Its vibe is very in-tune with Arkansas’s state official title - the natural state’ being set down in a cavern between two hills, naturally built around a large lake and surrounded by beautiful forests and nature trails.
In fact, the museum was named after ‘Crystal Spring’ - “a natural spring on the museum’s wooded site that feeds into the museum ponds—and from the unique bridge construction incorporated into the building design”
The museum was founded by Alice Walton and designed by the architect Moshe Safdie and opened in 2011.
The art doesn’t just stay in the Museum. Sculptures and architecture are scattered throughout the grounds, so if you’re visiting, bring your walking shoes, your dog, and enjoy the trails.
Unfortunately because of Covid, the Frank Loyd Wright house was closed the day we visited, but normally you can tour this famous home. However, we still go to see sculptures by Robert Indiana, Dale Chihuly, George Segal, and many more.
They even have a Maman spider by Louise Bourgeois, which my dog was not the biggest fan of (she was trying to protect me).
“Crystal Bridges’ permanent collection spans five centuries of American masterworks ranging from the colonial era to the current day.” (source)
Like many museums, they have a permanent collection of works (which are free to view) and rotating special exhibition space. Photographs by Ansel Adams and other notable photographers are currently on view until January 3rd.
After exploring the outside grounds we had lunch a the cafe under a large glass Jeff Koons heart sculptures. You almost feel like you’re eating inside of a large ship with the way the water reflects off of the wooden beams.
Video of my Visit
The building design by Moshe Safdie is absolutely stunning, giving you almost constant views of the water from the various galleries.
My favorite part of the exhibit is the contemporary wing.
Even since I was there in February of 2020, they’ve had several new acquisitions from the likes of Amy Sherald and Vanessa German which was exciting to see.

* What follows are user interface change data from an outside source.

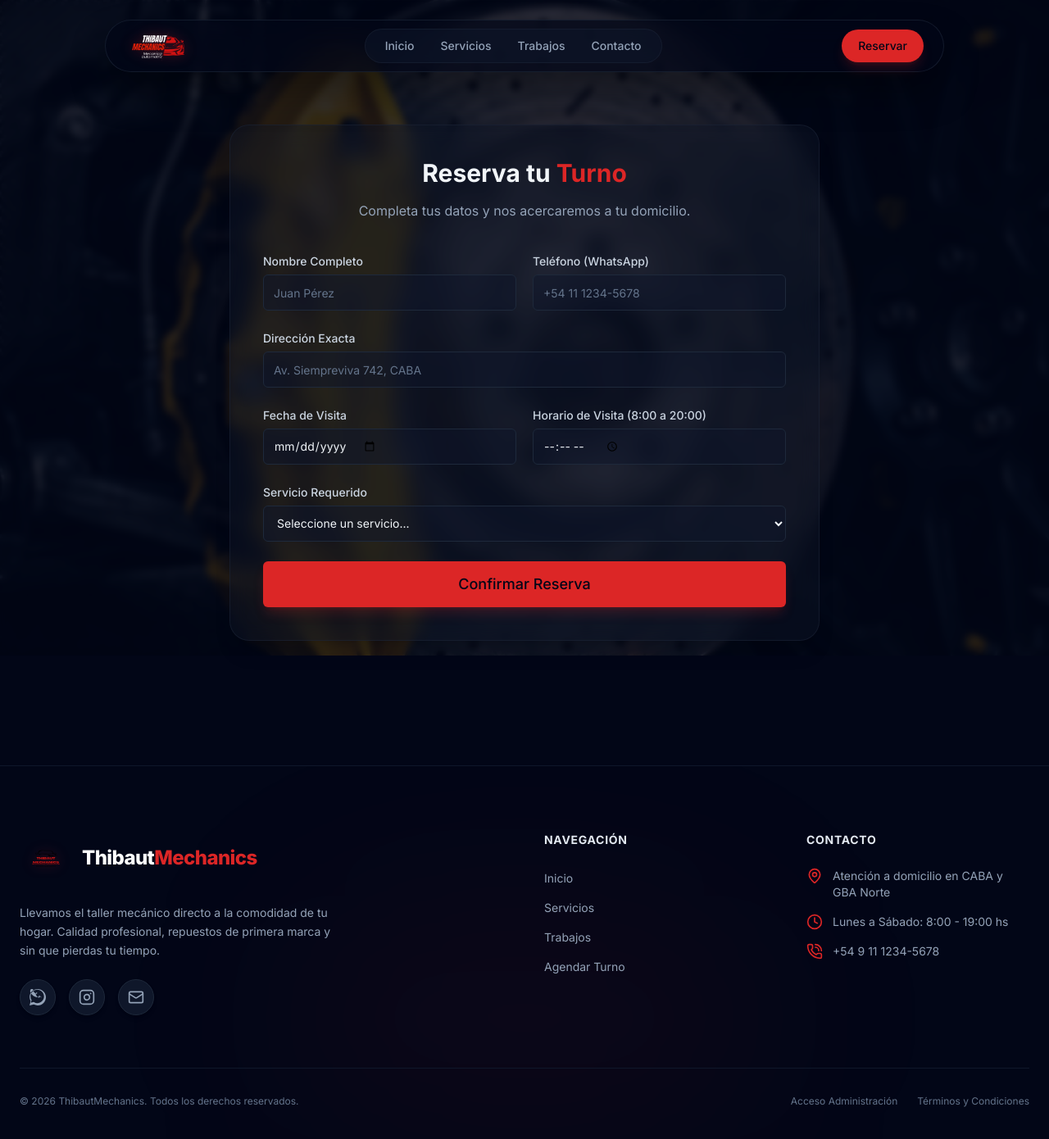
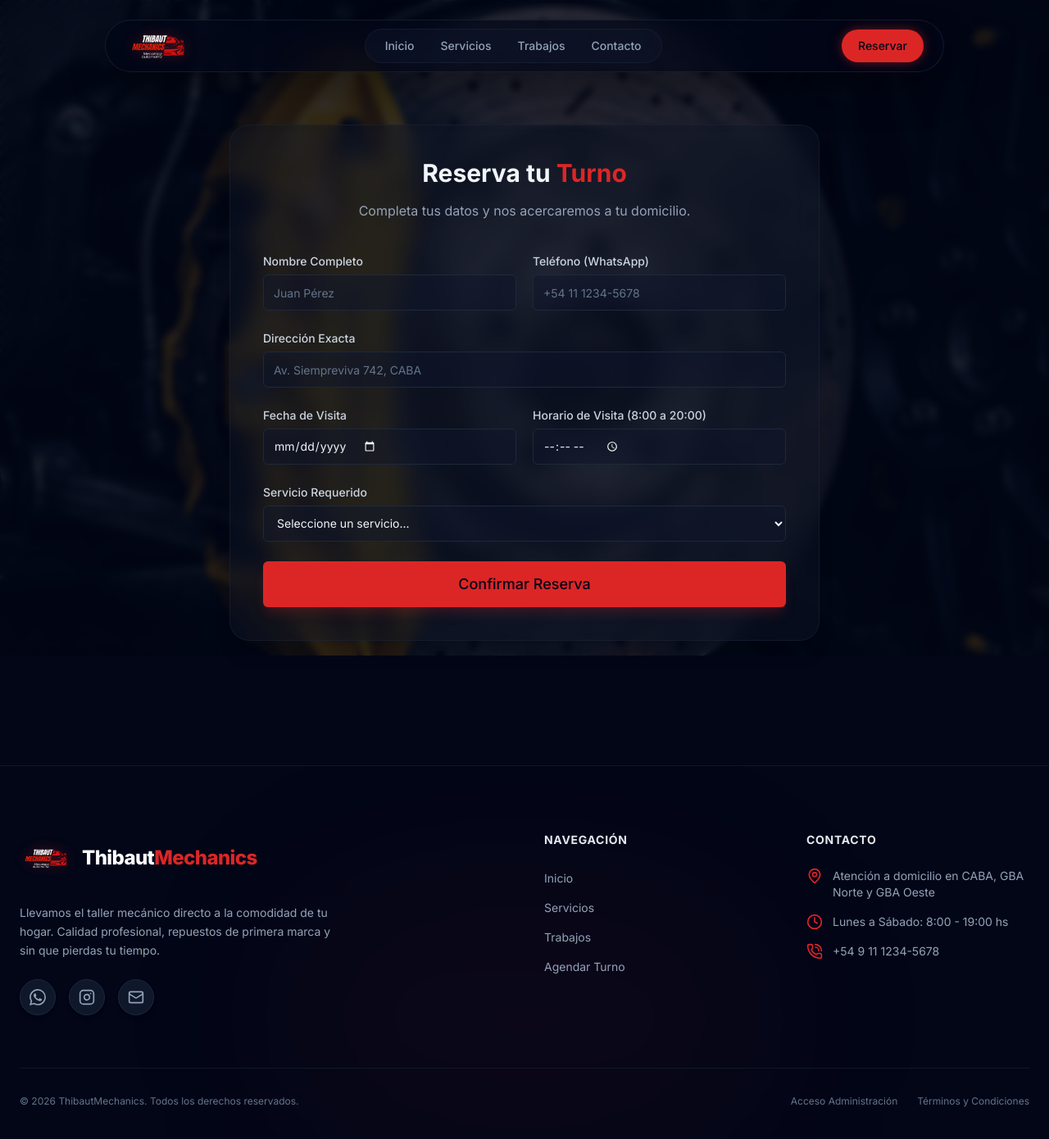
Before and after one commit to FacundoThibaut1010/ThibautMechanics, a React (Vite) app: page /agendar in a window 1280 px wide. Shown: the whole page at 82% size. Built offline with nearby package versions, Linux system fonts and the light colour scheme.

Commit message:
Fix footer navigation link routing and smooth scroll, add pulsing CTA button animations, make calendar clock icons white, and replace WhatsApp SVG path

```diff
--- a/src/components/landing/Footer.tsx
+++ b/src/components/landing/Footer.tsx
@@ -1,7 +1,19 @@
-import { Link } from 'react-router-dom';
+import { Link, useLocation } from 'react-router-dom';
 import { Mail, MapPin, Clock, PhoneCall } from 'lucide-react';
 
 export const Footer = () => {
+  const location = useLocation();
+
+  const handleScroll = (id: string, e: React.MouseEvent) => {
+    if (location.pathname === '/') {
+      e.preventDefault();
+      if (id === 'inicio') {
+        window.scrollTo({ top: 0, behavior: 'smooth' });
+      } else {
+        document.getElementById(id)?.scrollIntoView({ behavior: 'smooth' });
+      }
+    }
+  };
   return (
     <footer id="footer" className="relative bg-slate-950 border-t border-slate-900 pt-20 pb-10 overflow-hidden">
       {/* Background Glow */}
@@ -11,9 +23,9 @@
         <div className="grid grid-cols-1 md:grid-cols-4 gap-12 mb-16">
           {/* Brand Info */}
           <div className="md:col-span-2 space-y-6">
-            <Link to="/" className="flex items-center text-2xl font-black tracking-tight group">
+            <Link to="/" onClick={(e) => handleScroll('inicio', e)} className="flex items-center text-2xl font-black tracking-tight group">
               <img
-                src="/images/logo.png"
+                src="/images/Thibaut Mechanics-Photoroom.png"
                 alt="ThibautMechanics Logo"
                 className="w-16 h-16 object-contain drop-shadow-[0_0_8px_rgba(220,38,38,0.4)] group-hover:drop-shadow-[0_0_12px_rgba(220,38,38,0.7)] transition-all duration-300"
               />
@@ -33,8 +45,8 @@
                 className="w-11 h-11 rounded-full bg-slate-900 border border-slate-800 hover:border-primary/50 hover:bg-primary/10 flex items-center justify-center text-slate-400 hover:text-primary transition-all duration-300 shadow-md"
                 aria-label="WhatsApp"
               >
-                <svg className="w-5 h-5 fill-current" viewBox="0 0 24 24">
-                  <path d="M.057 24l1.687-6.163c-1.041-1.804-1.588-3.849-1.587-5.946C.06 5.348 5.397.01 12.008.01c3.202.001 6.212 1.246 8.477 3.514 2.266 2.268 3.507 5.28 3.505 8.484-.004 6.657-5.34 11.997-11.953 11.997-2.005-.001-3.973-.502-5.724-1.455L0 24zm6.59-4.846c1.6.95 3.188 1.449 4.725 1.451 5.437.002 9.861-4.416 9.864-9.854.002-2.634-1.02-5.11-2.881-6.973C16.492 1.915 14.021.872 11.397.872c-5.44 0-9.864 4.42-9.867 9.858 0 1.968.528 3.89 1.527 5.617l-.994 3.63 3.731-.978s.002-.001.003-.001zm11.367-6.851c-.302-.15-1.786-.881-2.062-.982-.278-.101-.48-.15-.68.15-.2.3-.775.98-.95 1.18-.175.2-.35.225-.65.075-.302-.15-1.272-.469-2.423-1.495-.895-.798-1.5-1.784-1.276-2.083.224-.3.076-.462-.075-.612-.135-.135-.3-.35-.45-.525-.15-.175-.2-.3-.3-.5s-.05-.375-.025-.525C9.22 6.8 9.82 5.35 10.12 5.05c.3-.3.4-.375.55-.225.15.15.35.35.5.525.15.175.225.375.125.575-.1.2-.55.88-.675 1.03-.125.15-.25.225-.55.075-.3-.15-1.24-.51-2.362-1.51-.872-.778-1.46-1.74-1.63-2.039-.17-.3-.018-.461.13-.61.135-.135.302-.35.45-.525.15-.175.2-.3.3-.5.1-.2.05-.375-.025-.525C6.812 3.125 5.25.95 4.65.35c-.584-.583-1.11-.475-1.525-.475-.375 0-.725.025-1.025.3-.3.275-1.15 1.125-1.15 2.75s1.175 3.175 1.325 3.375c.15.2 2.3 3.513 5.575 4.925.78.337 1.387.538 1.862.689.782.248 1.49.213 2.05.13.628-.094 1.787-.73 2.037-1.438.25-.7.25-1.3.175-1.425-.076-.12-.276-.2-.576-.35z" />
+                <svg className="w-5 h-5 fill-current" viewBox="0 0 24 24" xmlns="http://www.w3.org/2000/svg">
+                  <path d="M17.472 14.382c-.297-.149-1.758-.867-2.03-.967-.273-.099-.471-.148-.67.15-.197.297-.767.966-.94 1.164-.173.199-.347.223-.644.075-.297-.15-1.255-.463-2.39-1.475-.883-.788-1.48-1.761-1.653-2.059-.173-.297-.018-.458.13-.606.134-.133.298-.347.446-.52.149-.174.198-.298.298-.497.099-.198.05-.371-.025-.52-.075-.149-.669-1.612-.916-2.207-.242-.579-.487-.5-.669-.51-.173-.008-.371-.01-.57-.01-.198 0-.52.074-.792.372-.272.297-1.04 1.016-1.04 2.479 0 1.462 1.065 2.875 1.213 3.074.149.198 2.096 3.2 5.077 4.487.709.306 1.262.489 1.694.625.712.227 1.36.195 1.871.118.571-.085 1.758-.719 2.006-1.413.248-.694.248-1.289.173-1.413-.074-.124-.272-.198-.57-.347m-5.421 7.403h-.004a9.87 9.87 0 01-5.031-1.378l-.361-.214-3.741.982.998-3.648-.235-.374a9.86 9.86 0 01-1.51-5.26c.001-5.45 4.436-9.884 9.888-9.884 2.64 0 5.122 1.03 6.988 2.898a9.825 9.825 0 012.893 6.994c-.003 5.45-4.437 9.884-9.885 9.884m8.413-18.297A11.815 11.815 0 0012.05 0C5.495 0 .16 5.335.157 11.892c0 2.096.547 4.142 1.588 5.945L0 24l6.335-1.662c1.746.953 3.71 1.458 5.704 1.459h.005c6.554 0 11.89-5.335 11.893-11.893a11.821 11.821 0 00-3.48-8.413z"/>
                 </svg>
               </a>
               {/* Instagram Icon */}
@@ -67,13 +79,13 @@
             <h4 className="text-sm font-bold uppercase tracking-wider text-slate-200">Navegación</h4>
             <ul className="space-y-3">
               <li>
-                <Link to="/" className="text-sm text-slate-400 hover:text-primary transition-colors">Inicio</Link>
+                <Link to="/#inicio" onClick={(e) => handleScroll('inicio', e)} className="text-sm text-slate-400 hover:text-primary transition-colors">Inicio</Link>
               </li>
               <li>
-                <a href="#services" className="text-sm text-slate-400 hover:text-primary transition-colors">Servicios</a>
+                <Link to="/#services" onClick={(e) => handleScroll('services', e)} className="text-sm text-slate-400 hover:text-primary transition-colors">Servicios</Link>
               </li>
               <li>
-                <a href="#videos" className="text-sm text-slate-400 hover:text-primary transition-colors">Trabajos</a>
+                <Link to="/#videos" onClick={(e) => handleScroll('videos', e)} className="text-sm text-slate-400 hover:text-primary transition-colors">Trabajos</Link>
               </li>
               <li>
                 <Link to="/agendar" className="text-sm text-slate-400 hover:text-primary transition-colors">Agendar Turno</Link>
@@ -87,7 +99,7 @@
             <ul className="space-y-4">
               <li className="flex items-start space-x-3 text-sm text-slate-400">
                 <MapPin className="w-5 h-5 text-primary flex-shrink-0" />
-                <span>Atención a domicilio en CABA y GBA Norte</span>
+                <span>Atención a domicilio en CABA, GBA Norte y GBA Oeste</span>
               </li>
               <li className="flex items-start space-x-3 text-sm text-slate-400">
                 <Clock className="w-5 h-5 text-primary flex-shrink-0" />
--- a/src/components/landing/Hero.tsx
+++ b/src/components/landing/Hero.tsx
@@ -63,8 +63,8 @@
         </p>
 
         <div className="hero-cta flex flex-col sm:flex-row items-center justify-center gap-4">
-          <Button size="lg" onClick={scrollToBooking} className="w-full sm:w-auto group">
-            Agendar Revisión
+          <Button size="lg" onClick={scrollToBooking} className="w-full sm:w-auto group animate-pulse-glow">
+            Agendar turno
             <ArrowRight className="ml-2 w-5 h-5 group-hover:translate-x-1 transition-transform" />
           </Button>
           <Button size="lg" variant="outline" className="w-full sm:w-auto">
--- a/src/components/landing/Navbar.tsx
+++ b/src/components/landing/Navbar.tsx
@@ -62,6 +62,24 @@
     handleScroll(); // Check immediately
     return () => window.removeEventListener('scroll', handleScroll);
   }, [location.pathname]);
+
+  // Handle smooth scroll on load or hash change
+  useEffect(() => {
+    if (location.pathname !== '/') return;
+    if (location.hash) {
+      const id = location.hash.substring(1);
+      setTimeout(() => {
+        if (id === 'inicio') {
+          window.scrollTo({ top: 0, behavior: 'smooth' });
+        } else {
+          const el = document.getElementById(id);
+          if (el) {
+            el.scrollIntoView({ behavior: 'smooth' });
+          }
+        }
+      }, 150);
+    }
+  }, [location.pathname, location.hash]);
 
   const getSectionLabel = () => {
     if (location.pathname === '/agendar') return 'Reserva';
@@ -159,7 +177,7 @@
               ref={btnRef}
               onMouseEnter={handleMouseEnter}
               onMouseLeave={handleMouseLeave}
-              className="shadow-primary/20 shadow-lg rounded-full h-10 px-5 text-sm"
+              className="shadow-primary/20 shadow-lg rounded-full h-10 px-5 text-sm animate-pulse-glow"
             >
               Reservar
             </Button>
--- a/src/index.css
+++ b/src/index.css
@@ -15,3 +15,29 @@
     @apply bg-slate-900/40 backdrop-blur-md border border-slate-800/50 shadow-xl;
   }
 }
+
+html {
+  scroll-behavior: smooth;
+}
+
+@keyframes pulse-glow {
+  0%, 100% {
+    transform: scale(1);
+    box-shadow: 0 0 12px rgba(220, 38, 38, 0.4), 0 0 24px rgba(220, 38, 38, 0.1);
+  }
+  50% {
+    transform: scale(1.025);
+    box-shadow: 0 0 24px rgba(220, 38, 38, 0.7), 0 0 36px rgba(220, 38, 38, 0.3);
+  }
+}
+
+.animate-pulse-glow {
+  animation: pulse-glow 2s infinite ease-in-out;
+}
+
+/* Make native calendar and clock indicators white in dark inputs */
+input[type="date"]::-webkit-calendar-picker-indicator,
+input[type="time"]::-webkit-calendar-picker-indicator {
+  filter: invert(1);
+  cursor: pointer;
+}
```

It's rare to see a museum which such an incredible range of artworks, and I'm particularly impressed by their contemporary works which consists of many emerging artists that I see regularly in New York Galleries.
Every-time I see this work by Helen Frankenthaler below I'm blown away by how different it is to her later works. Here her work is much heavier handed, almost picasso-like instead of light and airy like her later abstract works.
During Non-Covid times they also have a Yayoi Kusama infinity room (see my Instagram below from February).
My dad and sister really enjoyed the Modern Art wings in addition to the Ansel Adams exhibit.
I wasn't familiar with Devorah Sperber prior to visiting the museum, but I was really impressed with her installation where she utilized spools of thread to create pixilated versions of classic artworks like the Mona Lisa or the Last Supper.
When looking at the 'paintings' through the glass ball below, it looks exactly like the orginal. Such a clever piece!
This work by George Segal, below, is one of my favorite within the museums permanent collection.
Who did it better? My dad or Jim Dine. I think my dad did pretty well.
Ansel Adams Exhibit
Below is one of my favorite Ansel Adams work in the exhibit, it features the San Francisco bay before the golden gate bridge was built.
Another thing I liked most about the Ansel Adams exhibit was their incorporation of other photographer’s works who have been influenced by Adams over the years.
They also included videos of these artists discussing how he influenced them which I found really engaging. Catherine Opie gave a fascinating interview, and it was cool to see works by her, Trevor Paglen, David Benjamin Sherry, and more.
I wish we’d had more time to walk the trails but it was the last stop of our trip after visiting The Momentary the previous day and staying at 21c museum hotel. I guess we’ll just have to go back soon :).